“I’ve been trying to live my truth lately.”
“We disagree. Your truth is your truth and my truth is mine.”
“I admire the way you speak your truth.”
The phrase “my truth” is usually meant to mean some combination of ‘my opinion’ and ‘my experience.’
Unlike either of these phrases, the phrase “my truth” implies an unarguable quality. You can’t contradict me, because this is my truth.
Except that I can, because there is no such thing as my truth.
Let’s refer to the definition of the word truth:
TRUTH according to dictionary.com
1. the true or actual state of a matter: He tried to find out the truth.
2. conformity with fact or reality; verity: the truth of a statement.
3. a verified or indisputable fact, proposition, principle, or the like: mathematical truths.
4. the state or character of being true.
5. actuality or actual existence.
6. an obvious or accepted fact; truism; platitude.
7. honesty; integrity; truthfulness.
8. (often initial capital letter) ideal or fundamental reality apart from and transcending perceived experience: the basic truths of life.
9. agreement with a standard or original.
10. accuracy, as of position or adjustment.
None of these definitions allow for a subjective interpretation. Many of them explicitly state an objective reality.
This misuse of the word truth creates a problem when people do want to speak of objective truth. If all our words appeal to a subjective reality, we will lack the language of objectivity when we need to drill down to the truth. Our hands will be tied.

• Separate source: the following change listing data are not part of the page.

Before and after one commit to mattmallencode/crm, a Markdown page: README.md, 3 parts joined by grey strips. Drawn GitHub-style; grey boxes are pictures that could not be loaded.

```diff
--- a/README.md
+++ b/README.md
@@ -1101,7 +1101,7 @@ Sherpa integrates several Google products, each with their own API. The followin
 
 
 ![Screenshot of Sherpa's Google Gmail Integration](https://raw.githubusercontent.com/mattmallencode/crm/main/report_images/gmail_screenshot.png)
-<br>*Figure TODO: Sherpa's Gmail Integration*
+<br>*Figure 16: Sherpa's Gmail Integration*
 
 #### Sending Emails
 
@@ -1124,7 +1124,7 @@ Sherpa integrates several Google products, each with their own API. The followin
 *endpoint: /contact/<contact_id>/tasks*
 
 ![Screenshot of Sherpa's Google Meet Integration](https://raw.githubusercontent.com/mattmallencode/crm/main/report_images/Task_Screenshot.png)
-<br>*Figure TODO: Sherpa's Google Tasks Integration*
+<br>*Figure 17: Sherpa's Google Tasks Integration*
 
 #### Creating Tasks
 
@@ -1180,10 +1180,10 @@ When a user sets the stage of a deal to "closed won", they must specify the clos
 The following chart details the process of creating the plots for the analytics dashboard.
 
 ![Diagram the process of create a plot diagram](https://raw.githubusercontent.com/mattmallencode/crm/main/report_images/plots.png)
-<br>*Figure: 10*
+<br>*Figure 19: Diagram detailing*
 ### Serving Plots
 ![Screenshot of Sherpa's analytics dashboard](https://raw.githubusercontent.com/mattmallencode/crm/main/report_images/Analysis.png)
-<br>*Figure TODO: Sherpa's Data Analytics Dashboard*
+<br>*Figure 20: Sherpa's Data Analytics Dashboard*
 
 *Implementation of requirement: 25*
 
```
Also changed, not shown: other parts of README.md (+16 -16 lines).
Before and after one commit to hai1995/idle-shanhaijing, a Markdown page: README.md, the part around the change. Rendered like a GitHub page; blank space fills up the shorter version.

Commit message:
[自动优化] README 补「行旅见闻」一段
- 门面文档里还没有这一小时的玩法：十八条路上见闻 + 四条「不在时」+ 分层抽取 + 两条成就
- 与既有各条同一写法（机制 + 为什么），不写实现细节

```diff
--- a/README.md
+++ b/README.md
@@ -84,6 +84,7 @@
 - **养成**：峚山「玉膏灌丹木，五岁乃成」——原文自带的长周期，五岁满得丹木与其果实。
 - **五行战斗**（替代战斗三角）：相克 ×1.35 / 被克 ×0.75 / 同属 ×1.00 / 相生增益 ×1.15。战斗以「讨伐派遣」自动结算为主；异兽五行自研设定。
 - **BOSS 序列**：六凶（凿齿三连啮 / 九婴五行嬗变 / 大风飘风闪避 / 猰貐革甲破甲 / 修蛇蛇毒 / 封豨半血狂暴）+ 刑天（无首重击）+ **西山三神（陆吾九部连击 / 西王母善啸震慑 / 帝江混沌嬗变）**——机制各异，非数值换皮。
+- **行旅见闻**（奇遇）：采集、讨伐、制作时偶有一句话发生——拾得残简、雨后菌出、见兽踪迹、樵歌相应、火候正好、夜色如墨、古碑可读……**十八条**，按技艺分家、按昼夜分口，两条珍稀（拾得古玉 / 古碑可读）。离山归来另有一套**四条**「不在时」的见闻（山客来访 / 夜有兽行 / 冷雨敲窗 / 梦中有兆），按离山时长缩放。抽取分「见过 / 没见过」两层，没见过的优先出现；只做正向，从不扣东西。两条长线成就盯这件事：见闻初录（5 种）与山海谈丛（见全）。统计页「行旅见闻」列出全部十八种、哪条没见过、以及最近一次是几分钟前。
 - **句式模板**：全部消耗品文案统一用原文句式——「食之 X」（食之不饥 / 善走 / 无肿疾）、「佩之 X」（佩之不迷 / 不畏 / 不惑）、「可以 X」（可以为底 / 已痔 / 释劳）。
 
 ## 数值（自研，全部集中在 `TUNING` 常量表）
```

It’s an admirable quality to state your opinion and stick by it. But when you twist the definition of truth to imply that you have an unarguable position, you’re abusing the English language